» WHAT TO WORK ON
Which of the lines below holds the string "article"? Copy every line that does.

» MATERIAL FOR THIS EXERCISE
= = = = = = =

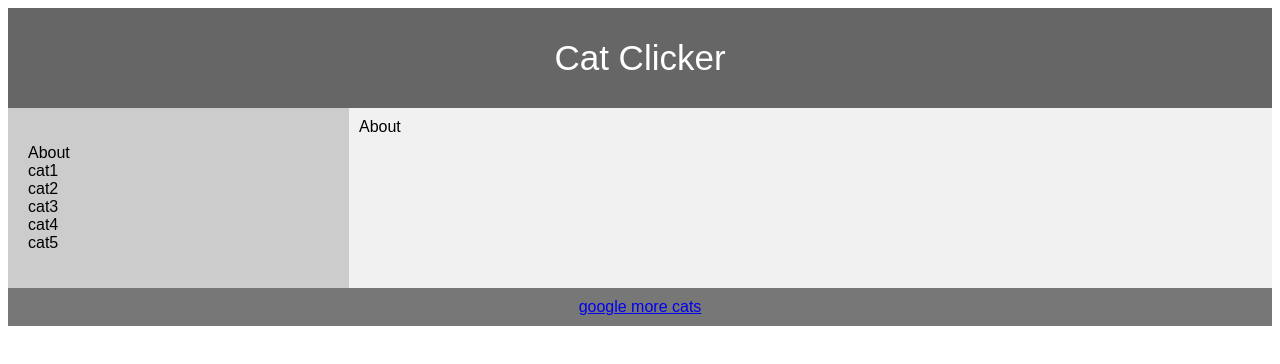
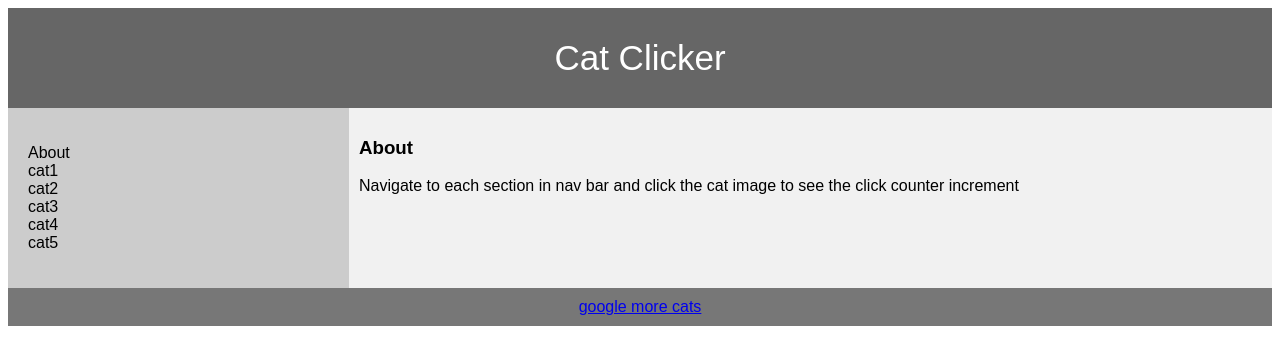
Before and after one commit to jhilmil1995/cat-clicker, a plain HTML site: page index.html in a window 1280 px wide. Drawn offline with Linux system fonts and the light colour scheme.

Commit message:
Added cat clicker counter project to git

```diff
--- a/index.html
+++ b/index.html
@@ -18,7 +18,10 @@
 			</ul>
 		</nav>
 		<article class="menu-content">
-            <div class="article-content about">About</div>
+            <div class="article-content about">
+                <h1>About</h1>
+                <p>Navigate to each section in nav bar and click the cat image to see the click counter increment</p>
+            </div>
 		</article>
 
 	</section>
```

= = = = = = =

» RESPONSE BOX
 		<article class="menu-content">
-            <div class="article-content about">About</div>
+            <div class="article-content about">
 		</article>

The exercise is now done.